Public Affairs in the light – the power of ideas
A flick through the media these days would lead the casual reader to presume that there was something rotten at the heart of the lobbying industry.
In fact the ability to influence the public sector and wider legislation is both legitimate and, actually, healthy. It’s a question of how you go about it.
The latest group of luminaries to be “caught out” by a newspaper sting include some of the nation’s most senior retired military figures. They can be added to the list of those who have been stung before, from politicians to retiring senior civil servants, and many more besides.
According to The Sunday Times, the former top brass were tricked into offering to use their influence and connections in support of a (wholly fictitious) South Korean unmanned drone manufacturer. All deny wrongdoing, but the story raises the issue of lobbying in the public mind once more, with Defence Secretary Philip Hammond suggesting that it goes to the heart of the Ministry of Defence’s relationships with recently retired senior officers.
I should declare an interest or two here myself, in that I used to work for The Sunday Times, and that I know some of the men involved from my years at MOD (and have always found them to be of the highest propriety, for what it’s worth).
The problem with this is that for anyone who actually understands the point where government, politics and industry interacts, this isn’t lobbying; it’s the public image of lobbying. It’s why many of us are so surprised to see otherwise intelligent and experienced figures tricked in such a way, and puzzled that journalists still think this is how things work.
Firstly, in a democracy there is nothing at all wrong with lobbying legislators to act in a way you think is right.

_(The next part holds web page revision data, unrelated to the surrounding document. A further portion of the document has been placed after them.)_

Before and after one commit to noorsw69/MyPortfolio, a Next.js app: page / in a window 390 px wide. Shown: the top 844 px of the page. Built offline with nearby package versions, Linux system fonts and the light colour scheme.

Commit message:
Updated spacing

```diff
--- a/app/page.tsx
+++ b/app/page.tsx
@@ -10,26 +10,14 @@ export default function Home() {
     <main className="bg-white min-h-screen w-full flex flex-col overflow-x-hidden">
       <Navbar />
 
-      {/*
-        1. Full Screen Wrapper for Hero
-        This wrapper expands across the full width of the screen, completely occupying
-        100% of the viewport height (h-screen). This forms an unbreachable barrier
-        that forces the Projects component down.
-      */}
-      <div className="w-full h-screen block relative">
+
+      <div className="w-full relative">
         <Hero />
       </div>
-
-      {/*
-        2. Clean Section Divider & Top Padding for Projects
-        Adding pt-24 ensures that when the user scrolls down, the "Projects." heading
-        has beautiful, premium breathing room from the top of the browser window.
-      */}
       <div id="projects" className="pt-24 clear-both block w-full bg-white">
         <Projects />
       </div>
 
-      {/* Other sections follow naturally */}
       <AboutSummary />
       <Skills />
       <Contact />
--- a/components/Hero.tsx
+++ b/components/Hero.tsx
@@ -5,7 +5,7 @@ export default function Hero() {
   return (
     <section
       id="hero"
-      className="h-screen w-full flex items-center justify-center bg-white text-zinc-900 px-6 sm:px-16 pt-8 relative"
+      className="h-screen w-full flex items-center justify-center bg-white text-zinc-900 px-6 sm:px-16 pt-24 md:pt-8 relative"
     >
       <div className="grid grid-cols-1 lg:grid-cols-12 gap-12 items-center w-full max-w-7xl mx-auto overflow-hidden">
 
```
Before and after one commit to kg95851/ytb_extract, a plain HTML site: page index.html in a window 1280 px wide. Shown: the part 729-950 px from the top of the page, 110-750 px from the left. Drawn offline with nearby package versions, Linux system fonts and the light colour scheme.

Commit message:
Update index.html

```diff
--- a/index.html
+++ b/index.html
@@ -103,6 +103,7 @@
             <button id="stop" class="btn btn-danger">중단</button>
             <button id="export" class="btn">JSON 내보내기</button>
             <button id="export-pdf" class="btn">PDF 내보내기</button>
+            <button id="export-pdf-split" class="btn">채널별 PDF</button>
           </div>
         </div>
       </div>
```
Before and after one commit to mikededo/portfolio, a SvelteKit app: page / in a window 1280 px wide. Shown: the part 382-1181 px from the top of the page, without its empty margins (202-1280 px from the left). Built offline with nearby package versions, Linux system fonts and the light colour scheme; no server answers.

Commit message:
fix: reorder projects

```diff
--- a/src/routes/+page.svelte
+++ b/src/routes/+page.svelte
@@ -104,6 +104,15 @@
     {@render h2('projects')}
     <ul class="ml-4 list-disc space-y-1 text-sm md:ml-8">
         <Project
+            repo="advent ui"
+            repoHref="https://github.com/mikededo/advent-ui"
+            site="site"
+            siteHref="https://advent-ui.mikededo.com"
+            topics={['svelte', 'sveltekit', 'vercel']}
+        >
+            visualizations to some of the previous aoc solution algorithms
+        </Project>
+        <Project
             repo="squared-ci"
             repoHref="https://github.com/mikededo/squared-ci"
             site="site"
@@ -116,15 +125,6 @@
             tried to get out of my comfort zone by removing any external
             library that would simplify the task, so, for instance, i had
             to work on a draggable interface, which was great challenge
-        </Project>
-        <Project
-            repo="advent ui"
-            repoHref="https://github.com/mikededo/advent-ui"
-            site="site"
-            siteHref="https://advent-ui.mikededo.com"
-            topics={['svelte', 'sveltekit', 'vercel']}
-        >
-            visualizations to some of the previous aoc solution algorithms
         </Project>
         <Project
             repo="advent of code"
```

They are there to be persuaded, be that by constituents, unions, charities, think tanks or, perish the thought, even businesses. The statute books are packed with legislation which is better for having been drafted in consultation with those who understand its impact best (and, indeed, the same books are not free of legislation which doesn’t work because it wasn’t).
The fact is that good political decisions are taken by ministers who listen, then weigh up the advice they’re given and make their decisions. This is as true of internal advice from the civil service as it is for external advice. Having been involved in numerous Bills passing through Parliament as a senior civil servant, I can tell
you it’s naive to think that the civil service doesn’t hold strong views and lobby relentlessly to see them acted upon.
Lobbying, then, should not be a dirty word. It’s one of the reasons that good public affairs companies are desperate to operate in the light, not the shadows.
What’s the reality, then?
Well, here’s the bit these exposés in the Press miss. The days when lobbying was about who you knew, or who you had access to, are long gone. The smoky backrooms are empty these days (and, of course, smoke-free). In fact that’s been true for years.
Today the ability to influence political decision-making is about ideas, not access. It is overt, not covert, and about whether individuals, groups and companies can demonstrate plausible and effective options to Government (and others), evidence the effects of proposed new laws and rules and demonstrate how various stakeholders will be impacted by them.
Yes, their interest may be commercial, but that doesn’t mean their ideas must be bad. Ministers of all political hues have understood this for years.
If your argument is strong, and well-thought-through, politicians will listen – they’d be foolish not to – and if your idea ends up forming part of the politician’s thinking in the long run, both you and they should be happy to say so publicly.
Increasingly, also, politics in the UK is a centre ground fight in which old ideologies are blurred. What that means is that politicians are more interested in what works than from which doctrinal political direction it comes.
For example, some years ago I introduced a company which had major contracts with the US Department of Defense (DoD) to a British defence minister. I knew the man, but he didn’t meet the client because of that, he met them because they had something very interesting to say. They explained to him some of the work they did to support the DoD’s attempts to provide long-term support to veterans.
They explained the system they’d built and deployed, how well it worked, what the effects had been, where the evidence for this was and how they thought it could help the government here deliver on its own drive to improve the lives of veterans.
“We’ve done this”, they said, “and we’ve seen where the pitfalls are and learned how to address them”.
This was a meeting with the minister, with his civil servants present, in his diary, in his office. No murky meeting in a hotel. He was happy to meet them formally because what they had to say was of great interest to him in terms of what he was trying to achieve.
This is the face of effective “lobbying”. It’s about understanding what government is trying to achieve, identifying solutions to help it, and then explaining them openly and honestly.
What a good public affairs firm does is help businesses identify those points of communal interest with government, local or national, and formulate a genuine and effective narrative around them that will stand up to scrutiny.
We live in the age of the influence of ideas, not the idea of influence.